**Your objective:** Reply with one number: the count of lines in the records below that hold "output".

**Data supplied:**
* * *
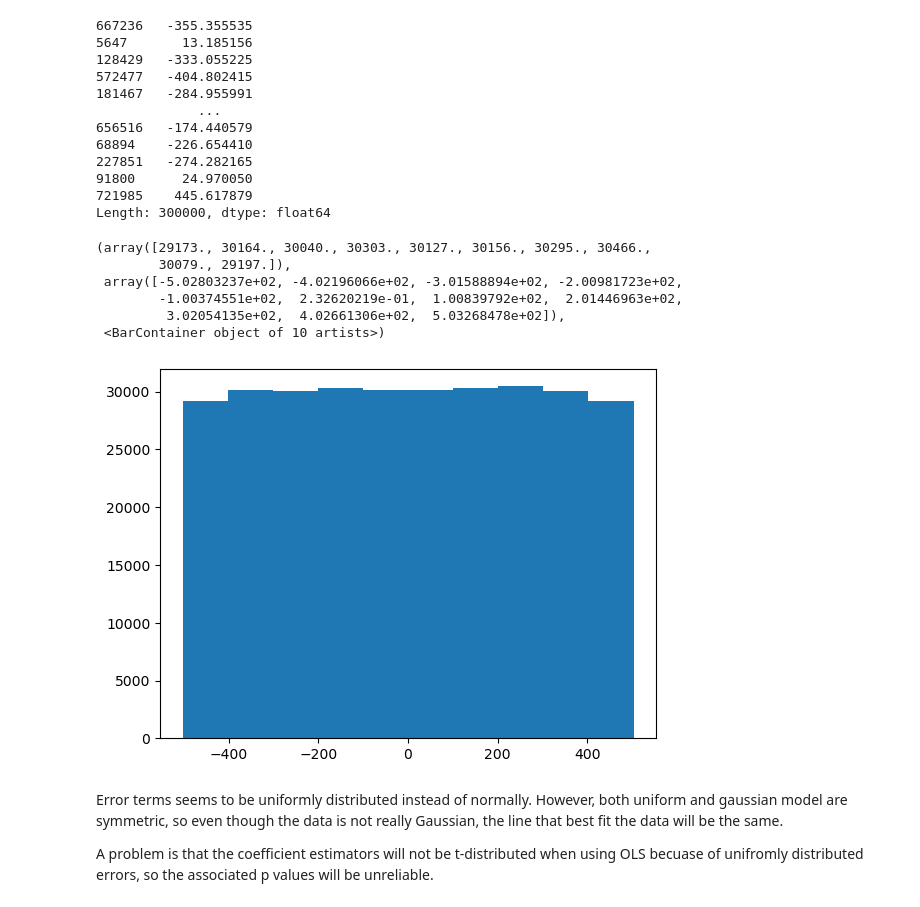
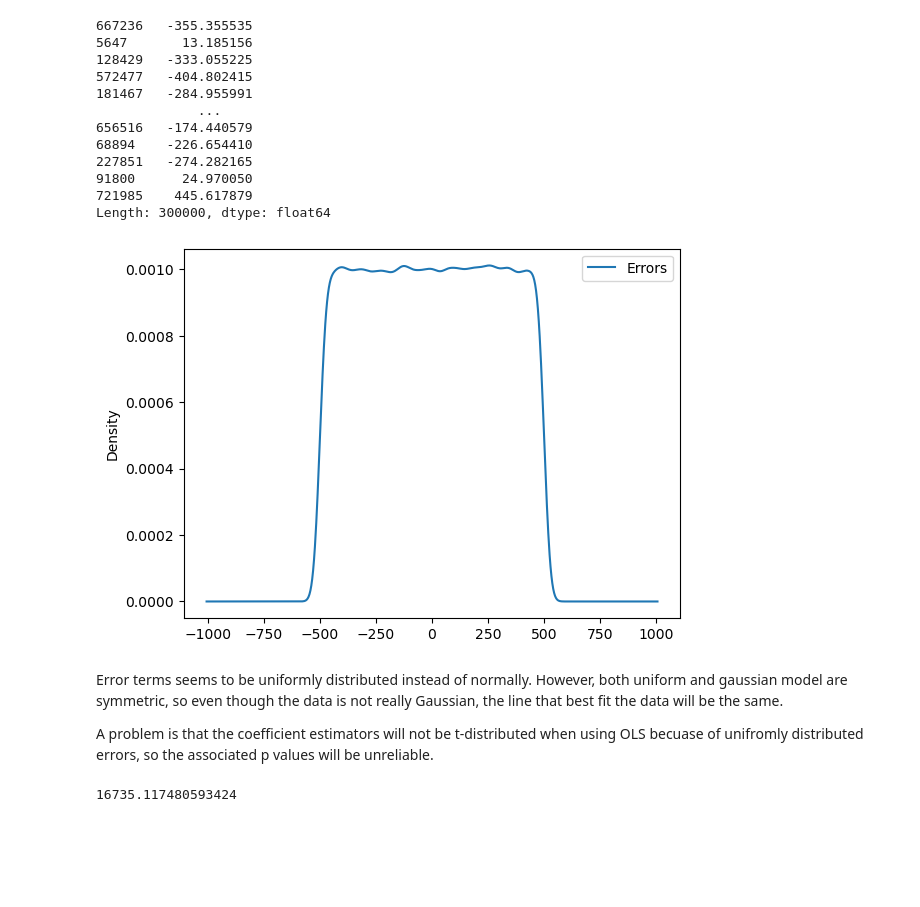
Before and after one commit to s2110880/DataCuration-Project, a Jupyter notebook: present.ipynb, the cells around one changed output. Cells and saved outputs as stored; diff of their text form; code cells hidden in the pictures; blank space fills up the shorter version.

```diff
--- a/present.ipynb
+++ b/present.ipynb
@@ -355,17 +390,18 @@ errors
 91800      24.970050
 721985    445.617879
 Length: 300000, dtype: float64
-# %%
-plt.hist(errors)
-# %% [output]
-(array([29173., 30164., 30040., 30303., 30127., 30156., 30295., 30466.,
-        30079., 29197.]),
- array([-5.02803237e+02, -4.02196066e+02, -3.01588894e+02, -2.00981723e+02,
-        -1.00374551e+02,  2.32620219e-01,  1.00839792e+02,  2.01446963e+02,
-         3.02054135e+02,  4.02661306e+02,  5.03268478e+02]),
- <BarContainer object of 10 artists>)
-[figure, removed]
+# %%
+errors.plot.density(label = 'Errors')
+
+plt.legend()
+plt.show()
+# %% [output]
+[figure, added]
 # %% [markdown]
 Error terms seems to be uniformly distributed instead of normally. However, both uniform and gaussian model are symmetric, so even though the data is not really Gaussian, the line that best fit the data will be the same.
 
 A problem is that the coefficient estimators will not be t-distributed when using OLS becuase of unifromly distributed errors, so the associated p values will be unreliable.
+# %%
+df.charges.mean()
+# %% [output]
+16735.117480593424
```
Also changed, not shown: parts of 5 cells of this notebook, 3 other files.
* * *
**Response:** 4